EXERCISE OBJECTIVE — Below are the records; locate each line with the word "máquinas" and copy it.

AVAILABLE DATA —
◇ ◇ ◇

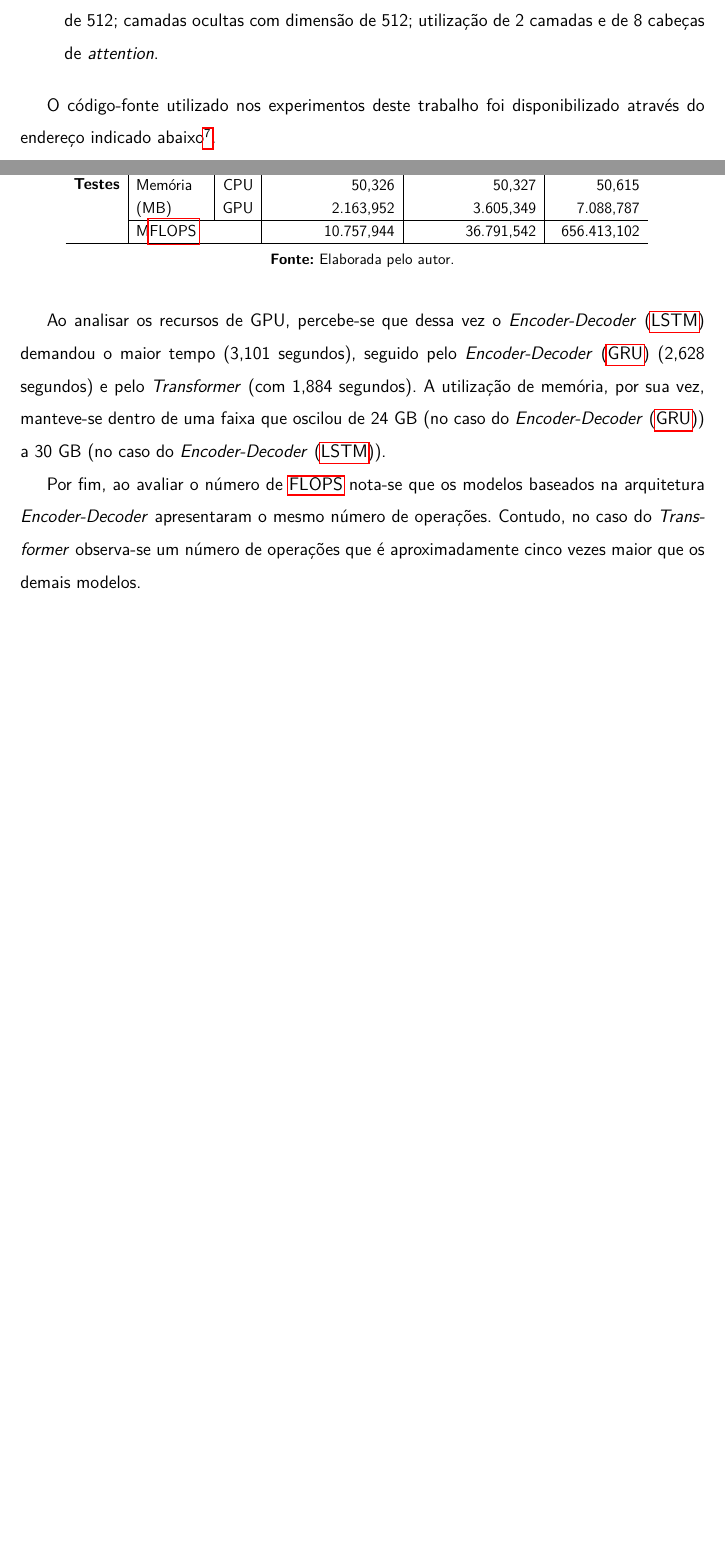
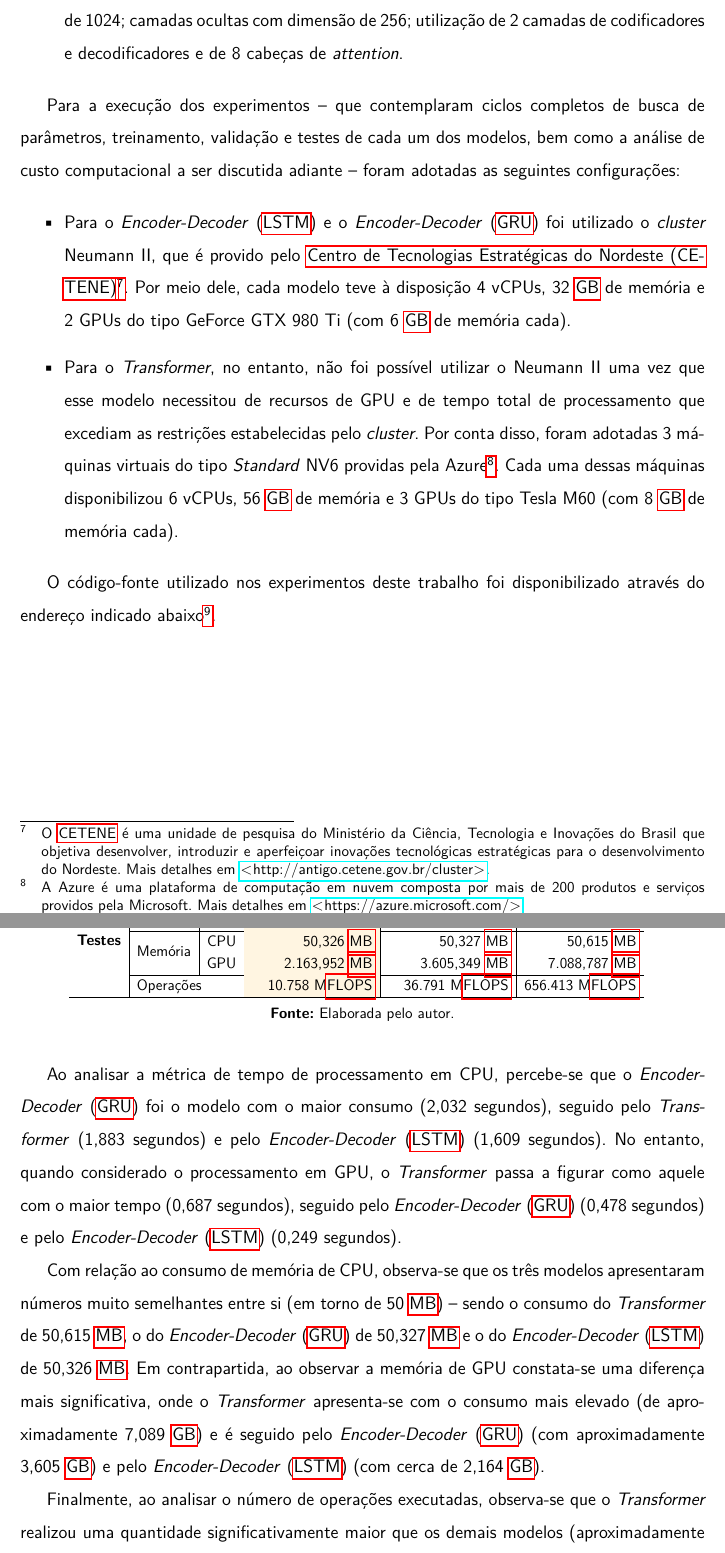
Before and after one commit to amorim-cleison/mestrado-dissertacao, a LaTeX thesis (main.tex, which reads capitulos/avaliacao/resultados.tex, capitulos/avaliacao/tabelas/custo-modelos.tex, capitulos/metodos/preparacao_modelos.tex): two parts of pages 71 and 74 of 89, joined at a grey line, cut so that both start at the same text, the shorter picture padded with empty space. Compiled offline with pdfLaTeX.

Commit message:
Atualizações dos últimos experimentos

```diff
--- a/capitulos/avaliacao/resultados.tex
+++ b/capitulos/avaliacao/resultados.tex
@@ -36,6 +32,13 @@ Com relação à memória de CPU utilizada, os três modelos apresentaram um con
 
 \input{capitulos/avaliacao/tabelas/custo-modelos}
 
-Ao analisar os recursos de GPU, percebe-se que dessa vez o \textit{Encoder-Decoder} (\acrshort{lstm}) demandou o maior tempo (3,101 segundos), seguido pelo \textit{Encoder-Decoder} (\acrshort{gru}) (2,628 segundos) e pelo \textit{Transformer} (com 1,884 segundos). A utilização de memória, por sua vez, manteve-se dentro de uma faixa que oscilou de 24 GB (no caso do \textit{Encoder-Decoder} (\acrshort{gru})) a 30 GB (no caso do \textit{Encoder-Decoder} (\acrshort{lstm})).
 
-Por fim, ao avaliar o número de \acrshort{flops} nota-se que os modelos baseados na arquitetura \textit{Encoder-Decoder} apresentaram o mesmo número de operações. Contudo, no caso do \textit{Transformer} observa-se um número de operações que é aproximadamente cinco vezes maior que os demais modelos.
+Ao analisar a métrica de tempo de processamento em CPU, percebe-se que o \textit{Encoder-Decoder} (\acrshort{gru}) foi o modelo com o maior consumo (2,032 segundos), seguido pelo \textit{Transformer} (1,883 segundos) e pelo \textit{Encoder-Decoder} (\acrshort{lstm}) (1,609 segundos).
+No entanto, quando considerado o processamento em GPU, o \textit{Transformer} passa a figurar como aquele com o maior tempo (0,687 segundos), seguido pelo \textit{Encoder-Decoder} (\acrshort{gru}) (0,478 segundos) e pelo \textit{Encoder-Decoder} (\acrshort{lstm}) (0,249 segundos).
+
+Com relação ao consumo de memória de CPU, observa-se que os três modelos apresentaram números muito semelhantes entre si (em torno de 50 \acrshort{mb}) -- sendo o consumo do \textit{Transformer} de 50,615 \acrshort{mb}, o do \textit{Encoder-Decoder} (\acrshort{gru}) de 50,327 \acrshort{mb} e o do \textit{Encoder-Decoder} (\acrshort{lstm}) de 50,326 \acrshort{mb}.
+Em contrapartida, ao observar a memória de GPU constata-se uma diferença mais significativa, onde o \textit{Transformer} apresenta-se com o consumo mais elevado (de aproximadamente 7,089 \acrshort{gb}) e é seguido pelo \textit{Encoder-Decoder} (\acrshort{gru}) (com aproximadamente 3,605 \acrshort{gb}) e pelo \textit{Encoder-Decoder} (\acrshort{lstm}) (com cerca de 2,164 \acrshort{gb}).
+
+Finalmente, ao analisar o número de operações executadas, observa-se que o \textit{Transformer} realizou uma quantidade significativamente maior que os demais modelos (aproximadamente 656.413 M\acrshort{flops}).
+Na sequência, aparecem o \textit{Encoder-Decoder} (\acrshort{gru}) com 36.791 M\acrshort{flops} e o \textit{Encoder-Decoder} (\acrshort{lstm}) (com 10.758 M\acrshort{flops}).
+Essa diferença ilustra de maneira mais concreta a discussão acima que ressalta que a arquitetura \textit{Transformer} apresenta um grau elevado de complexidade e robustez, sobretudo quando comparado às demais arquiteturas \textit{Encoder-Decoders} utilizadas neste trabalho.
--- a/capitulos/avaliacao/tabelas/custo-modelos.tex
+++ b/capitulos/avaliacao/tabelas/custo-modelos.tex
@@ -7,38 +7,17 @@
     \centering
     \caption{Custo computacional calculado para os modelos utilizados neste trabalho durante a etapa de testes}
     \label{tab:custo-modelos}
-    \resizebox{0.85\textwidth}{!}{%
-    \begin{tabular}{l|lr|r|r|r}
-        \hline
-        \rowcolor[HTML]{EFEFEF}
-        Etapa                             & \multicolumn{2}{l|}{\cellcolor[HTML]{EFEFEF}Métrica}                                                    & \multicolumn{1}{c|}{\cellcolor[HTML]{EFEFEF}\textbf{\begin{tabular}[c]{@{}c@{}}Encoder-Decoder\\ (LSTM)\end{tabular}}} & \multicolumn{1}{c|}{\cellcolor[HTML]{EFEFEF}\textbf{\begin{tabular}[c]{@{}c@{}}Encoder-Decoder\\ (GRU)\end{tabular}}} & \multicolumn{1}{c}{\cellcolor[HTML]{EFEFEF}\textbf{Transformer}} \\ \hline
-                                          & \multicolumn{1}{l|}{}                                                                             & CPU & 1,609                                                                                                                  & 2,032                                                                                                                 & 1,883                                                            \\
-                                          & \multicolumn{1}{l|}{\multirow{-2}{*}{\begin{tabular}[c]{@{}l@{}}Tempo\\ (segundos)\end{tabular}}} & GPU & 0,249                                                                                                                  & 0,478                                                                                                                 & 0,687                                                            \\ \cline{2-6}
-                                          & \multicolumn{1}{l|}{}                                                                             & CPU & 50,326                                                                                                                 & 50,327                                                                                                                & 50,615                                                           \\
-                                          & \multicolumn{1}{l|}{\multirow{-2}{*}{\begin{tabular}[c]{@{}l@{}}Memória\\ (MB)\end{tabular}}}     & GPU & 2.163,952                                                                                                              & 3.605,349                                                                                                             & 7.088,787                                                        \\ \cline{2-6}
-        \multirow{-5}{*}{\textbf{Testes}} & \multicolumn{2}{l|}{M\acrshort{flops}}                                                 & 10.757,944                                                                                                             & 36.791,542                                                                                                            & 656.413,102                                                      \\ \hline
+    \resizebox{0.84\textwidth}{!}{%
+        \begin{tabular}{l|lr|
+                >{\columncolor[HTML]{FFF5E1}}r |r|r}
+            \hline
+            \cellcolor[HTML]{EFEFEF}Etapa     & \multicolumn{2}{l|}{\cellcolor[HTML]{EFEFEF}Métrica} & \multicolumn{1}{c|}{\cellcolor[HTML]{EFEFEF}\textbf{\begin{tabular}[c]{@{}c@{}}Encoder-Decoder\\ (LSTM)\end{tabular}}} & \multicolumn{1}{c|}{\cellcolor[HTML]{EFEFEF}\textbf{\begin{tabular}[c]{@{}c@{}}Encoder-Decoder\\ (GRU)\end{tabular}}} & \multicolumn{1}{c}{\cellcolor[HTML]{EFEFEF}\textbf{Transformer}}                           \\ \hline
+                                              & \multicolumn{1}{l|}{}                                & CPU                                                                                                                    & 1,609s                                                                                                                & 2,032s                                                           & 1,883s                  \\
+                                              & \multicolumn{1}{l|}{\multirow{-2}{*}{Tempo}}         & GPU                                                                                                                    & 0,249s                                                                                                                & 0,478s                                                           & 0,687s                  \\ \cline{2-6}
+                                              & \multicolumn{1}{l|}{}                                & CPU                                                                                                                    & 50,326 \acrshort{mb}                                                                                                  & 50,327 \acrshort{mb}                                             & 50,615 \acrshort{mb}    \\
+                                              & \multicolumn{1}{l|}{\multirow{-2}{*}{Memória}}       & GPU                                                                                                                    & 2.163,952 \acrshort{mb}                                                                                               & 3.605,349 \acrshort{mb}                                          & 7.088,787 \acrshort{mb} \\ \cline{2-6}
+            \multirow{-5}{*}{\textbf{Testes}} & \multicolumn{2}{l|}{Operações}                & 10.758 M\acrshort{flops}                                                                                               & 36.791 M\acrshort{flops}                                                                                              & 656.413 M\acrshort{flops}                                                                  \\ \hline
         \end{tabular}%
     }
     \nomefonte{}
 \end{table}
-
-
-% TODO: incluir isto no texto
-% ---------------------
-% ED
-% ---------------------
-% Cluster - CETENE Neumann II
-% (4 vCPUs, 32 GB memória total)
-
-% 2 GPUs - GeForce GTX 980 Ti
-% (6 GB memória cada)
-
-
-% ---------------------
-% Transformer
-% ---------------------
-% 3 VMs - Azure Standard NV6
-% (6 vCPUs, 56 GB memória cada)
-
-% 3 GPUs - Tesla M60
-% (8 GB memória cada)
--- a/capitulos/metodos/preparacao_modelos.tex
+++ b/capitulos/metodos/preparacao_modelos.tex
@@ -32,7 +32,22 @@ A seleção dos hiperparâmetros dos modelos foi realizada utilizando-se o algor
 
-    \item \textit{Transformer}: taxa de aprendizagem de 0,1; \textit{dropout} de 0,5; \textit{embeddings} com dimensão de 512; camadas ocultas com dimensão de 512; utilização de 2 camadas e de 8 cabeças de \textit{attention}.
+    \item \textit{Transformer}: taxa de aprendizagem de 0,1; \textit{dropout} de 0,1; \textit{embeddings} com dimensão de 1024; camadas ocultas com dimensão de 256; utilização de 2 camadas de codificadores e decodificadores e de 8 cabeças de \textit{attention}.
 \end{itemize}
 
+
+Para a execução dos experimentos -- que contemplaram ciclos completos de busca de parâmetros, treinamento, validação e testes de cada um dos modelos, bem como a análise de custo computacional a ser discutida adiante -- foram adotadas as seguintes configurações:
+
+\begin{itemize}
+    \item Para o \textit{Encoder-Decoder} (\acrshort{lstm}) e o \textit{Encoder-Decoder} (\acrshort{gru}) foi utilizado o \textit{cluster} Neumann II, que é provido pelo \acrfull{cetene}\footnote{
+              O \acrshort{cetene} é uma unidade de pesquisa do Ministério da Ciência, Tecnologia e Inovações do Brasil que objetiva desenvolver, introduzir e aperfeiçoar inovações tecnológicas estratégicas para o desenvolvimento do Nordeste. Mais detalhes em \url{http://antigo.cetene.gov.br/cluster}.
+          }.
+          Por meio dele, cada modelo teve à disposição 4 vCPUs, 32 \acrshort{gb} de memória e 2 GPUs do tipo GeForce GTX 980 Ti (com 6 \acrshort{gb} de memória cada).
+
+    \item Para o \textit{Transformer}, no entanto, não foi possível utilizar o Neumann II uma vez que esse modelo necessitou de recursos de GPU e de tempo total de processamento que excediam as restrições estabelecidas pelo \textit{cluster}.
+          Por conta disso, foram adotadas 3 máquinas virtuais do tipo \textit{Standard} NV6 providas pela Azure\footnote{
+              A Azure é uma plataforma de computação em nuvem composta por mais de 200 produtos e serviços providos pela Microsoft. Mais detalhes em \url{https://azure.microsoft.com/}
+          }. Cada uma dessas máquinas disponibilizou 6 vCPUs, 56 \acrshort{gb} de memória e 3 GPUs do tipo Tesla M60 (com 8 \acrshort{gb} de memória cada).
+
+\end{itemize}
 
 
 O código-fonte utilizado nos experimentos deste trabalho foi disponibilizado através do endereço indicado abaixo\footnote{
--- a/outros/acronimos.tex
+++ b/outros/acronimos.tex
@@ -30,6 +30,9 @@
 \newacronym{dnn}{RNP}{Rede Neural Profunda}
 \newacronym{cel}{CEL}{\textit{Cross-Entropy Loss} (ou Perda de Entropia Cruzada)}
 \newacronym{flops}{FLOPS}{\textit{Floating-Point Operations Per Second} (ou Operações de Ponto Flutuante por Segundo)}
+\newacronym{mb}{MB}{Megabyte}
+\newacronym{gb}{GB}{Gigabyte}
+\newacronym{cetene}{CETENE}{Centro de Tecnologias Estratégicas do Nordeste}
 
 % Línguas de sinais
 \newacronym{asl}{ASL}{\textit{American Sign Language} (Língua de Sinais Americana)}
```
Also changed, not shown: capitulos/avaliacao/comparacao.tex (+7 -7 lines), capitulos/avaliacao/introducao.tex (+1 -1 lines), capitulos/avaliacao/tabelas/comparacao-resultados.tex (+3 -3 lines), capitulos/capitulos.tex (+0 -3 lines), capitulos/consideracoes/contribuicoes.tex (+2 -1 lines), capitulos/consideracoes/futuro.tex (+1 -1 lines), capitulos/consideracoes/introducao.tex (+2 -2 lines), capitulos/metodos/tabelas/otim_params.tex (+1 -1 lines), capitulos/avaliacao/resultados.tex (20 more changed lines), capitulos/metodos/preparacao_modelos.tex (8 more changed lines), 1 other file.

◇ ◇ ◇

TASK RESPONSE —
+          Por conta disso, foram adotadas 3 máquinas virtuais do tipo \textit{Standard} NV6 providas pela Azure\footnote{
+          }. Cada uma dessas máquinas disponibilizou 6 vCPUs, 56 \acrshort{gb} de memória e 3 GPUs do tipo Tesla M60 (com 8 \acrshort{gb} de memória cada).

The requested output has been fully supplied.